Directions for this task>
Every entry needs to be written out again exactly.

━━━━━━━━

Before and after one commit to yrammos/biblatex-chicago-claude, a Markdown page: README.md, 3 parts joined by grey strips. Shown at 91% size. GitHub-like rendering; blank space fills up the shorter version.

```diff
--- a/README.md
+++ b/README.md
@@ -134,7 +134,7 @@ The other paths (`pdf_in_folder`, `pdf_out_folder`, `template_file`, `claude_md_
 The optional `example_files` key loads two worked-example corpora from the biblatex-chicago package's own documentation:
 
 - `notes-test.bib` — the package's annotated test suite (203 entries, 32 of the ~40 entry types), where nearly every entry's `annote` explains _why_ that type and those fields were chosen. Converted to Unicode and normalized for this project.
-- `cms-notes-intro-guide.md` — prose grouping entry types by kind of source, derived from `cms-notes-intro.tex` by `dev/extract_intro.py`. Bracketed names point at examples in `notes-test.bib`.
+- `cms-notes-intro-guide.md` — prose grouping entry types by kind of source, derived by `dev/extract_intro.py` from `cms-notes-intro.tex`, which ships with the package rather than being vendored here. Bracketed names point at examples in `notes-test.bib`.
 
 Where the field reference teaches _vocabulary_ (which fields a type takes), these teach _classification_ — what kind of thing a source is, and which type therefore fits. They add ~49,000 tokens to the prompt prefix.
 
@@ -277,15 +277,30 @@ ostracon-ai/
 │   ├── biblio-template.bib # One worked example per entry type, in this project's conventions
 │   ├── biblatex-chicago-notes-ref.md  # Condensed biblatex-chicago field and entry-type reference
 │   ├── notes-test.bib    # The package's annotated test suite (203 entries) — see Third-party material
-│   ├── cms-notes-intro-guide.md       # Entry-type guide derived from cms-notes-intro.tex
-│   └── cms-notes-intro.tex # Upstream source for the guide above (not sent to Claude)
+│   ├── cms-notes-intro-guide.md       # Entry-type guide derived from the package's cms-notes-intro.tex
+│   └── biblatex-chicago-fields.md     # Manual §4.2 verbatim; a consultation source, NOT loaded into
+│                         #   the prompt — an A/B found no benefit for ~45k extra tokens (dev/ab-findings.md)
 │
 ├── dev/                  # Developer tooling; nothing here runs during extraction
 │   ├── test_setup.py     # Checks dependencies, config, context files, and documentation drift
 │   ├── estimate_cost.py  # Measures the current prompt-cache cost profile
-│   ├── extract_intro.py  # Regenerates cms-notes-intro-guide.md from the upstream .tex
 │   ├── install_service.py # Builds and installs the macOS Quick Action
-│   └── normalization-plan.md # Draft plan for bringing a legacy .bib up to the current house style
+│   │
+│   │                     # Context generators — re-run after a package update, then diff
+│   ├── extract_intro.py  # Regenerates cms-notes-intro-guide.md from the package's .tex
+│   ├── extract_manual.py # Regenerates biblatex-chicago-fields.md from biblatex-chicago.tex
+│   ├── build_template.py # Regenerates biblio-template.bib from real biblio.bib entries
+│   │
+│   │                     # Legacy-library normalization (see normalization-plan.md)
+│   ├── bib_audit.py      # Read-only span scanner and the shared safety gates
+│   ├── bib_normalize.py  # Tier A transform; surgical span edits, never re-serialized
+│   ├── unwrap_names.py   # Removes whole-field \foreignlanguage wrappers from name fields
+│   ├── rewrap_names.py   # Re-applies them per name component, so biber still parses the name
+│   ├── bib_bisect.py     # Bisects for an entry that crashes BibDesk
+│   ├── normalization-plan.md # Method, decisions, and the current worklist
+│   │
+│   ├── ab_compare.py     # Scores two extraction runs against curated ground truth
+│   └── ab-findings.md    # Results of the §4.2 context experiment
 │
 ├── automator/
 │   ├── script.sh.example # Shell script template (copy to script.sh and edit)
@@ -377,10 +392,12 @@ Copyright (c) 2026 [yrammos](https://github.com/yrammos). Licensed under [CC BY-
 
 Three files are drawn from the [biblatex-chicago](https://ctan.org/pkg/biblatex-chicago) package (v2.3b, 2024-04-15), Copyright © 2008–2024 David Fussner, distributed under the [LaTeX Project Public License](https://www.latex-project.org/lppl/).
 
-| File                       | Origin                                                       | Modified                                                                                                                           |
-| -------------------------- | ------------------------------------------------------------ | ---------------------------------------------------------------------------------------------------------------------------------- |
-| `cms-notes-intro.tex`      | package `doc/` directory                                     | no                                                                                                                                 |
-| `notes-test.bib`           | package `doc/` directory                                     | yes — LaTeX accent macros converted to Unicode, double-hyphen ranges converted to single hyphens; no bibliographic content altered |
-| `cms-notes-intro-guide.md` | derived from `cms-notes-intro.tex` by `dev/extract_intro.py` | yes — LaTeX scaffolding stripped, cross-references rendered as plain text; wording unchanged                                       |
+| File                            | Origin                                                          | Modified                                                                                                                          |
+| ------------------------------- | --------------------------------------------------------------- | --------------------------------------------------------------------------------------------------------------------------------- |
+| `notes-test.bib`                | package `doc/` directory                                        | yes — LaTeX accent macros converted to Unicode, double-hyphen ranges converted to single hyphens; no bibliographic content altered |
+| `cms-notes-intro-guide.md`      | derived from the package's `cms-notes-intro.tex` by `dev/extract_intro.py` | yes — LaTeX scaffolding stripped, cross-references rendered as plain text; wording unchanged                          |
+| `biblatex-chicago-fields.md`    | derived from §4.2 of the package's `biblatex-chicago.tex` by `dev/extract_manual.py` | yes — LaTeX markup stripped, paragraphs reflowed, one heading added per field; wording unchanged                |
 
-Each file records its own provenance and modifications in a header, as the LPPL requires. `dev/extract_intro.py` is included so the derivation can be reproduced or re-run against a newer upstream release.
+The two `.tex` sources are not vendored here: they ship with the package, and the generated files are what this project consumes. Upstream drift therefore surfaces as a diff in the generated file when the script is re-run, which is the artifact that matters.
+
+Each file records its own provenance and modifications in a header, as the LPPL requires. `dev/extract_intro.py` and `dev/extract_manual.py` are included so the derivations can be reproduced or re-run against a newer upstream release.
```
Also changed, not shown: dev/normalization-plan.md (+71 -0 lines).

━━━━━━━━

Answer to this task>
Before and after one commit to yrammos/biblatex-chicago-claude, a Markdown page: README.md, 3 parts joined by grey strips. Shown at 91% size. GitHub-like rendering; blank space fills up the shorter version.

```diff
--- a/README.md
+++ b/README.md
@@ -134,7 +134,7 @@ The other paths (`pdf_in_folder`, `pdf_out_folder`, `template_file`, `claude_md_
 The optional `example_files` key loads two worked-example corpora from the biblatex-chicago package's own documentation:
 
 - `notes-test.bib` — the package's annotated test suite (203 entries, 32 of the ~40 entry types), where nearly every entry's `annote` explains _why_ that type and those fields were chosen. Converted to Unicode and normalized for this project.
-- `cms-notes-intro-guide.md` — prose grouping entry types by kind of source, derived from `cms-notes-intro.tex` by `dev/extract_intro.py`. Bracketed names point at examples in `notes-test.bib`.
+- `cms-notes-intro-guide.md` — prose grouping entry types by kind of source, derived by `dev/extract_intro.py` from `cms-notes-intro.tex`, which ships with the package rather than being vendored here. Bracketed names point at examples in `notes-test.bib`.
 
 Where the field reference teaches _vocabulary_ (which fields a type takes), these teach _classification_ — what kind of thing a source is, and which type therefore fits. They add ~49,000 tokens to the prompt prefix.
 
@@ -277,15 +277,30 @@ ostracon-ai/
 │   ├── biblio-template.bib # One worked example per entry type, in this project's conventions
 │   ├── biblatex-chicago-notes-ref.md  # Condensed biblatex-chicago field and entry-type reference
 │   ├── notes-test.bib    # The package's annotated test suite (203 entries) — see Third-party material
-│   ├── cms-notes-intro-guide.md       # Entry-type guide derived from cms-notes-intro.tex
-│   └── cms-notes-intro.tex # Upstream source for the guide above (not sent to Claude)
+│   ├── cms-notes-intro-guide.md       # Entry-type guide derived from the package's cms-notes-intro.tex
+│   └── biblatex-chicago-fields.md     # Manual §4.2 verbatim; a consultation source, NOT loaded into
+│                         #   the prompt — an A/B found no benefit for ~45k extra tokens (dev/ab-findings.md)
 │
 ├── dev/                  # Developer tooling; nothing here runs during extraction
 │   ├── test_setup.py     # Checks dependencies, config, context files, and documentation drift
 │   ├── estimate_cost.py  # Measures the current prompt-cache cost profile
-│   ├── extract_intro.py  # Regenerates cms-notes-intro-guide.md from the upstream .tex
 │   ├── install_service.py # Builds and installs the macOS Quick Action
-│   └── normalization-plan.md # Draft plan for bringing a legacy .bib up to the current house style
+│   │
+│   │                     # Context generators — re-run after a package update, then diff
+│   ├── extract_intro.py  # Regenerates cms-notes-intro-guide.md from the package's .tex
+│   ├── extract_manual.py # Regenerates biblatex-chicago-fields.md from biblatex-chicago.tex
+│   ├── build_template.py # Regenerates biblio-template.bib from real biblio.bib entries
+│   │
+│   │                     # Legacy-library normalization (see normalization-plan.md)
+│   ├── bib_audit.py      # Read-only span scanner and the shared safety gates
+│   ├── bib_normalize.py  # Tier A transform; surgical span edits, never re-serialized
+│   ├── unwrap_names.py   # Removes whole-field \foreignlanguage wrappers from name fields
+│   ├── rewrap_names.py   # Re-applies them per name component, so biber still parses the name
+│   ├── bib_bisect.py     # Bisects for an entry that crashes BibDesk
+│   ├── normalization-plan.md # Method, decisions, and the current worklist
+│   │
+│   ├── ab_compare.py     # Scores two extraction runs against curated ground truth
+│   └── ab-findings.md    # Results of the §4.2 context experiment
 │
 ├── automator/
 │   ├── script.sh.example # Shell script template (copy to script.sh and edit)
@@ -377,10 +392,12 @@ Copyright (c) 2026 [yrammos](https://github.com/yrammos). Licensed under [CC BY-
 
 Three files are drawn from the [biblatex-chicago](https://ctan.org/pkg/biblatex-chicago) package (v2.3b, 2024-04-15), Copyright © 2008–2024 David Fussner, distributed under the [LaTeX Project Public License](https://www.latex-project.org/lppl/).
 
-| File                       | Origin                                                       | Modified                                                                                                                           |
-| -------------------------- | ------------------------------------------------------------ | ---------------------------------------------------------------------------------------------------------------------------------- |
-| `cms-notes-intro.tex`      | package `doc/` directory                                     | no                                                                                                                                 |
-| `notes-test.bib`           | package `doc/` directory                                     | yes — LaTeX accent macros converted to Unicode, double-hyphen ranges converted to single hyphens; no bibliographic content altered |
-| `cms-notes-intro-guide.md` | derived from `cms-notes-intro.tex` by `dev/extract_intro.py` | yes — LaTeX scaffolding stripped, cross-references rendered as plain text; wording unchanged                                       |
+| File                            | Origin                                                          | Modified                                                                                                                          |
+| ------------------------------- | --------------------------------------------------------------- | --------------------------------------------------------------------------------------------------------------------------------- |
+| `notes-test.bib`                | package `doc/` directory                                        | yes — LaTeX accent macros converted to Unicode, double-hyphen ranges converted to single hyphens; no bibliographic content altered |
+| `cms-notes-intro-guide.md`      | derived from the package's `cms-notes-intro.tex` by `dev/extract_intro.py` | yes — LaTeX scaffolding stripped, cross-references rendered as plain text; wording unchanged                          |
+| `biblatex-chicago-fields.md`    | derived from §4.2 of the package's `biblatex-chicago.tex` by `dev/extract_manual.py` | yes — LaTeX markup stripped, paragraphs reflowed, one heading added per field; wording unchanged                |
 
-Each file records its own provenance and modifications in a header, as the LPPL requires. `dev/extract_intro.py` is included so the derivation can be reproduced or re-run against a newer upstream release.
+The two `.tex` sources are not vendored here: they ship with the package, and the generated files are what this project consumes. Upstream drift therefore surfaces as a diff in the generated file when the script is re-run, which is the artifact that matters.
+
+Each file records its own provenance and modifications in a header, as the LPPL requires. `dev/extract_intro.py` and `dev/extract_manual.py` are included so the derivations can be reproduced or re-run against a newer upstream release.
```
Also changed, not shown: dev/normalization-plan.md (+71 -0 lines).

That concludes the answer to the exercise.